Kansas State spotted Iowa State 10 points to start off the Wildcats’ 33-20 loss to the Cyclones in Manhattan on Saturday night.
Iowa State lined up on the first offensive play of the game and handed the ball to star running back Breece Hall. The junior took one cut and was off to the races, and no K-State defender could keep up. He went 75 yards in 12 seconds to put the Cyclones up 7-0 early.
After a pair of three-and-outs, K-State had good field position and a chance to get back into the game when a pass from quarterback Skylar Thompson passed right through the hands of Malik Knowles and into the waiting arms of Iowa State’s Greg Eisworth II.
Iowa State went on to kick a long field goal to go up two scores halfway through the opening quarter.
To that point, the K-State defense had been solid. Iowa State was 0-2 on third downs and hadn’t had much offensive success outside of the busted play run by Hall.
A K-State missed FG to tie the game swung momentum back the way of Iowa State, who went 80 yards for a TD to erase the progress K-State had made just before halftime.
The final nail in K-State’s coffin was a 93-yard touchdown drive in which Iowa State faced third downs of 11, four, one, five and eight yards — converting on all of them to break the back of the K-State defense.
Iowa State wound up 9-15 on third down, a nauseating number for any defensive coordinator.
Meanwhile, in the second half, the K-State offense was moving the ball but showed once again an unwillingness to deviate from using the entire play clock. The Wildcats waited until they were down 17 with under seven minutes to play before the offense showed any urgency.
In the weekly Know Your Opponent preview, I make some predictions about what would swing the game. Let’s see how it went for K-State.
The Cyclone running back got loose for a touchdown on the very first offensive snap of the game, then went for 197 yards and two touchdowns. If I were giving a letter grade for the Wildcats’ ability to slow down Hall, it would be an F minus, minus.
The Wildcat quarterback was okay, but K-State needed him to be great. He was only 15/23, but eclipsed 200 yards and threw two touchdowns. His lone interception was mostly not his fault, though he could have brought the ball down a tad.
Get off the field:
This is the one that really killed K-State. Sure, the defense actually forced several punts, unlike against Oklahoma. They were also a wet paper sack on third down throughout the game.
It was too easy for Iowa State to get just enough on third down to keep their offense on the field. When that happens, offenses go on long scoring drives that suck the life out of a defense. The second half was full of that.
I said K-State would win a close shootout 35-31, so my prediction was not particularly close.
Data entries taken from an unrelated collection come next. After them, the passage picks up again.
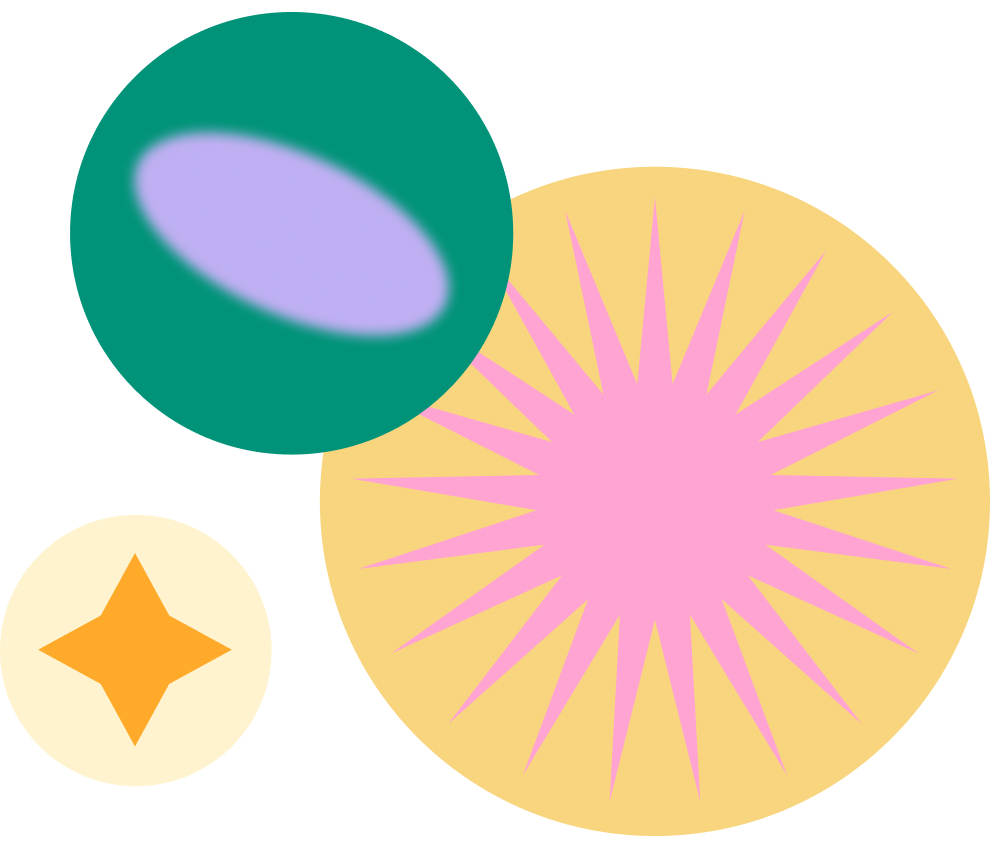
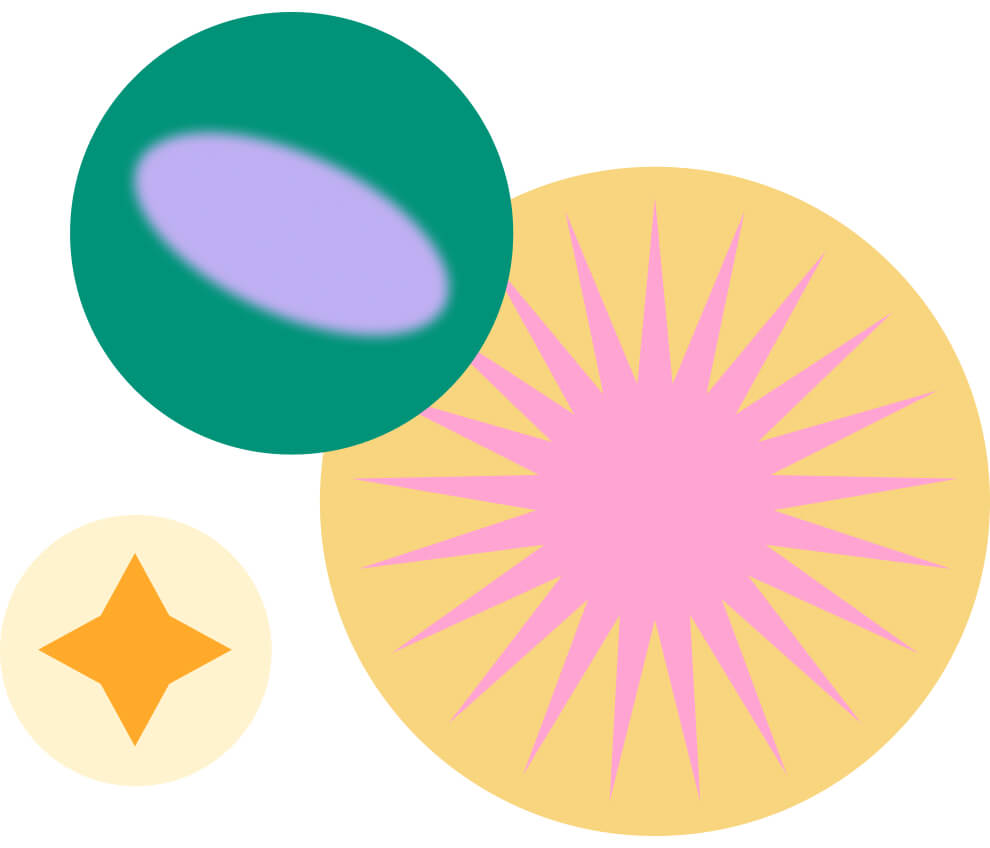
Changes to attribute styling and image compression

diff --git a/src/components/Card/Card.tsx b/src/components/Card/Card.tsx
@@ -1,20 +1,20 @@
 import React from 'react';
 import './Card.css';
-import PlaceHolder from '../../images/Image placeholder.jpg';
-import PlaceHolder1 from '../../images/Image placeholder_1.jpg';
-import PlaceHolder2 from '../../images/Image placeholder_2.jpg';
+import PlaceHolder from '../../images/Image_placeholder.jpg';
+import PlaceHolder1 from '../../images/Image_placeholder_1.jpg';
+import PlaceHolder2 from '../../images/Image_placeholder_2.jpg';
 
 type CardProps = {
   cardIng: string;
 };
 function Card({ cardIng }: CardProps) {
   return (
-    <div className="skillCard">
-      <div className="skillCard_img">
+    <div className="skill_card">
+      <div className="skill_card__img">
         <img src={cardIng} alt="" />
       </div>
 
-      <div className="skillCard_text">
+      <div className="skill_card__text">
         <section>
           Lorem ipsum dolor sit amet, consectetur adipisicing elit. Animi,
           facere id incidunt, iure neque non officia officiis quae rerum
@@ -28,7 +28,7 @@ function Card({ cardIng }: CardProps) {
 
 export default function GalleryCard() {
   return (
-    <div className="skillCard-gallery">
+    <div className="skill_card-gallery">
       <Card cardIng={PlaceHolder} />
       <Card cardIng={PlaceHolder1} />
       <Card cardIng={PlaceHolder2} />

diff --git a/src/components/Header/Header.tsx b/src/components/Header/Header.tsx
@@ -1,20 +1,20 @@
 import React from 'react';
 import './Header.css';
-import headerImage from '../../images/header_image.jpg';
+import HeaderImage from '../../images/header_image.jpg';
 
 export default function Header() {
   return (
-    <div className="hero_image">
-      <div className="header_text">
+    <div className="hero__image">
+      <div className="header__text">
         <section>
           <p className="text">Branding | Image making </p>
-          <span className="text main_text">My awesome portfolio</span>
+          <span className="text main__text">My awesome portfolio</span>
           <p className="text">And I made it myself! Yes. In Figma with Anima</p>
         </section>
       </div>
 
-      <div className="header_image">
-        <img src={headerImage} alt="" />
+      <div className="header__image">
+        <img src={HeaderImage} alt="" />
       </div>
     </div>
   );

diff --git a/src/components/Header/Header.css b/src/components/Header/Header.css
@@ -1,4 +1,4 @@
-.hero_image{
+.hero__image{
     display: flex;
     padding: 100px;
     gap: 10px;
@@ -6,15 +6,15 @@
     /*background-color: khaki;*/
 
 }
-.header_image img{
+.header__image img{
     height: 424px;
 }
-.header_text{
+.header__text{
     align-items: center;
 }
 .text{
     font-size: 17px;
 }
-.main_text{
+.main__text{
     font-size: 80px;
 }

diff --git a/src/components/App/App.tsx b/src/components/App/App.tsx
@@ -6,11 +6,11 @@ import GalleryCard from '../Card/Card';
 
 export default function App() {
   return (
-    <div>
+    <>
       <Navigation />
       <Header />
       <GalleryLogo />
       <GalleryCard />
-    </div>
+    </>
   );
 }

diff --git a/src/components/Card/Card.css b/src/components/Card/Card.css
@@ -1,7 +1,7 @@
-.skillCard-gallery{
+.skill_card-gallery{
     display: flex;
     padding: 180px 140px;
 }
-.skillCard_img{
+.skill_card__img{
     text-align: center;
 }
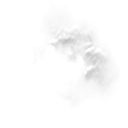
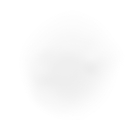
PvP countdown: simple smooth smoke with a faint wave, higher and bigger, reels start sooner; no chances until the battle starts

diff --git a/app/utils/forgeEffects.ts b/app/utils/forgeEffects.ts
@@ -21,7 +21,7 @@ import { RARITY_HEX } from './rarity'
  *               (the label's middle sits at y ≈ 300)
  *   kdBlaze   — kdBurn turned up for a small plate that must read as on fire (a limited case's stock): tall licks
  *               that clear the plate's top edge, a denser shower of embers, a hotter glow; same base line
- *   kdPuff    — one-shot: white clubs of smoke roll out low and flat from the middle, stop short and hang as they thin
+ *   kdPuff    — one-shot: a faint wave leaves the middle while white clubs of smoke roll out, stop short and thin away
  *   kdRank    — Forge's rank reveal (motion pack, `tier`: base → luck → mega → ultra → jackpot) in the rarity's own
  *               colour, one burst on the drop's rarity shape; opts { color: '#hex', level: 0…4 }
  */
@@ -404,12 +404,13 @@ export function defineKdEffects(engine: Engine) {
     },
   }))
 
+  // A few clubs, not big: the cost of smoke is the area of its squares, not their number (each is overdrawn).
   // Fast out, then almost still: the air stops the smoke. Flattened in y, so a floor lies under it. Normal blending: smoke is
   // matter, not light
   const SMOKE: Rgb = [1, 1, 1]
   engine.define('kdPuff', (h) => ({
     atlas: 'kd',
-    period: 2,
+    period: 1.4,
     init: (s) => Object.assign(s, { fired: false, sp: [] as Particle[] }),
     update(s, dt, at) {
       const { R, pick } = h
@@ -418,15 +419,17 @@ export function defineKdEffects(engine: Engine) {
         s.fired = true
         const clubs = [at.map.smoke1, at.map.smoke2, at.map.smoke3, at.map.smoke4]
         const first = R(0, 6.28)
-        for (let i = 0; i < 14; i++) {
-          const a = first + (i / 14) * 6.28 + R(-0.2, 0.2)
-          const v = R(130, 400)
-          h.spawn(sp, { x: 180 + Math.cos(a) * 34, y: 196 + Math.sin(a) * 12, vx: Math.cos(a) * v, vy: Math.sin(a) * v * 0.32 - R(6, 26), drag: 3.8, size: R(90, 170), sc: [[0, 0.45], [0.25, 0.9], [1, 1.6]], life: R(1, 1.7), rot: R(0, 6.28), vr: R(-0.35, 0.35), cells: [pick(clubs)], add: 0, alpha: 0.46, tint: SMOKE, fadeIn: 0.05, fadeOut: 0.8 })
+        for (let i = 0; i < 9; i++) {
+          const a = first + (i / 9) * 6.28 + R(-0.2, 0.2)
+          const v = R(150, 320)
+          h.spawn(sp, { x: 180 + Math.cos(a) * 34, y: 172 + Math.sin(a) * 12, vx: Math.cos(a) * v, vy: Math.sin(a) * v * 0.4 - R(24, 60), drag: 3.2, size: R(110, 160), sc: [[0, 0.5], [0.3, 0.9], [1, 1.4]], life: R(0.9, 1.3), rot: R(0, 6.28), vr: R(-0.35, 0.35), cells: [pick(clubs)], add: 0, alpha: 0.46, tint: SMOKE, fadeIn: 0.05, fadeOut: 0.8 })
         }
       }
       h.step(sp, dt)
     },
     render(s, c) {
+      const k = s.t / 0.6
+      if (k < 1) h.sprite(c, 180, 172, 70 + 330 * h.easeOut(k), 0, (1 - k) * 0.16, 1, c.at.map.ring!, 0.72, SMOKE)
       h.draw(c, s.sp as Particle[])
     },
   }))

diff --git a/app/components/pvp/Room.vue b/app/components/pvp/Room.vue
@@ -231,13 +231,13 @@ function runCount() {
   countTimers = []
   countHome.value = true
   prepareCount()
-  at(4200, () => countBeat(3))
-  at(3200, () => countBeat(2))
-  at(2200, () => countBeat(1))
-  at(1200, () => countBeat(0))
-  at(700, () => (countSink.value = true))
-  at(350, () => (countHome.value = false))
-  at(280, countLanded)
+  at(4000, () => countBeat(3))
+  at(3000, () => countBeat(2))
+  at(2000, () => countBeat(1))
+  at(1000, () => countBeat(0))
+  at(620, () => (countSink.value = true))
+  at(270, () => (countHome.value = false))
+  at(200, countLanded)
 }
 watch(countdown, (n, old) => n > 0 && !old && nextTick(runCount))
 onMounted(() => {
@@ -560,7 +560,7 @@ const roundLine = computed(() => {
           <span class="kd-team-name truncate" :class="[isMobile ? 'type-12-caps' : 'type-16-caps', `is-${TEAM_SIDE[gi]}`]">{{ $t(`pvp.team.${TEAM_SIDE[gi]}${isMobile ? 'Short' : ''}`) }}</span>
           <UiPrice :amount="groupTotal(g)" :size="isMobile ? 's' : 'm'" :tone="teamState(g) === 'lost' ? 'muted' : teamState(g) === 'won' ? 'default' : 'coin'" class="kd-fade tabular-nums" :class="revealed > 0 && 'is-on'" />
         </span>
-        <span class="flex shrink-0 flex-col items-end gap-1">
+        <span v-if="b.status !== 'waiting'" class="flex shrink-0 flex-col items-end gap-1">
           <span :class="[isMobile ? 'type-14-caps' : 'type-20-caps', done ? (teamState(g) === 'won' ? 'text-success' : 'text-neutral-11') : teamState(g) === 'lead' ? 'text-success' : 'text-neutral-15', !done && 'tabular-nums']">{{ done ? $t(teamState(g) === 'won' ? 'pvp.won' : 'pvp.lost') : `${Math.round(chances[g[0]!.slot] ?? 0)}%` }}</span>
           <span v-if="!isMobile" class="type-10-caps" :class="teamState(g) === 'won' ? 'text-success' : 'text-neutral-11'">{{ done ? $t('pvp.result') : $t('pvp.toWin') }}</span>
         </span>
@@ -573,7 +573,7 @@ const roundLine = computed(() => {
         :total="totals[s.slot]"
         :winner="done && winners.includes(s.slot)"
         :lead="leaders.includes(s.slot)"
-        :chance="s.player && !done ? chances[s.slot] : undefined"
+        :chance="s.player && !done && b.status !== 'waiting' ? chances[s.slot] : undefined"
         :result="s.player && done ? (winners.includes(s.slot) ? 'won' : 'lost') : undefined"
         :compact="isMobile"
         :can-join="!s.player && b.status === 'waiting' && !youIn"

diff --git a/shared/utils/battle.ts b/shared/utils/battle.ts
@@ -33,7 +33,7 @@ export function splitWin<T extends { price: number }>(drops: T[], winners: numbe
 }
 
 /** From the last seat filling to the first reel: the countdown's 3, 2, 1, the VS and its smoke */
-export const BATTLE_LEAD_MS = 4200
+export const BATTLE_LEAD_MS = 4000
 
 export function battleWinners(mode: BattleMode, totals: number[], tie: number): number[] {
   if (mode === 'team') {

diff --git a/scripts/build-smoke-sprites.py b/scripts/build-smoke-sprites.py
@@ -1,5 +1,5 @@
-# Soft smoke clubs for Forge's kd atlas: domain-warped fractal noise under a torn round mask, lit from above, so a club reads
-# as real smoke and not as a drawn shape. Output: scripts/forge-art/smoke1…4.png, picked up by build-forge-atlas.mjs.
+# Soft smoke clubs for Forge's kd atlas: a little low-frequency noise under a round mask, lit from above: simple, smooth puffs
+# with no fine detail, which read as smoke at speed. Output: scripts/forge-art/smoke1…4.png, picked up by build-forge-atlas.mjs.
 # Usage: python scripts/build-smoke-sprites.py
 from pathlib import Path
 
@@ -16,7 +16,7 @@ def noise(rng, cells):
     return np.asarray(Image.fromarray(grid).resize((N, N), Image.BICUBIC), dtype='float32') / 255
 
 
-def fbm(rng, base=3, octaves=6, gain=0.55):
+def fbm(rng, base=2, octaves=3, gain=0.5):
     out, amp, total = np.zeros((N, N), 'float32'), 1.0, 0.0
     for o in range(octaves):
         out += amp * noise(rng, base * 2**o)
@@ -37,15 +37,13 @@ def smoothstep(a, b, v):
 
 def club(seed):
     rng = np.random.default_rng(seed)
-    # warped twice: the billows of real smoke, not the flat clouds of plain noise
-    base = warp(fbm(rng), (fbm(rng) - 0.5) * 150, (fbm(rng) - 0.5) * 150)
-    base = warp(base, (fbm(rng) - 0.5) * 60, (fbm(rng) - 0.5) * 60)
+    base = warp(fbm(rng), (fbm(rng) - 0.5) * 90, (fbm(rng) - 0.5) * 90)
     yy, xx = np.mgrid[-1:1:N * 1j, -1:1:N * 1j]
-    r = np.hypot(xx, yy) + (fbm(rng, 4) - 0.5) * 0.65
-    mask = smoothstep(0.86, 0.22, r)
-    density = smoothstep(0.34, 0.68, base) * mask
+    r = np.hypot(xx, yy) + (fbm(rng) - 0.5) * 0.4
+    mask = 1 - smoothstep(0.2, 0.9, r)
+    density = (0.45 + 0.55 * smoothstep(0.32, 0.66, base)) * mask
     # lit from above: brighter where the density falls away downwards
-    light = np.clip(0.76 + (density - np.roll(density, 14, axis=0)) * 1.1, 0.5, 1)
+    light = np.clip(0.86 + (density - np.roll(density, 40, axis=0)) * 0.5, 0.7, 1)
     rgba = np.dstack([light, light, light, density])
     img = Image.fromarray((rgba * 255).astype('uint8'), 'RGBA')
     return img.resize((OUT, OUT), Image.LANCZOS)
Specifically, Thompson and K-State’s offense were less productive than anticipated.
K-State will have a chance to get back in the win column against Texas Tech next week in Lubbock, Texas.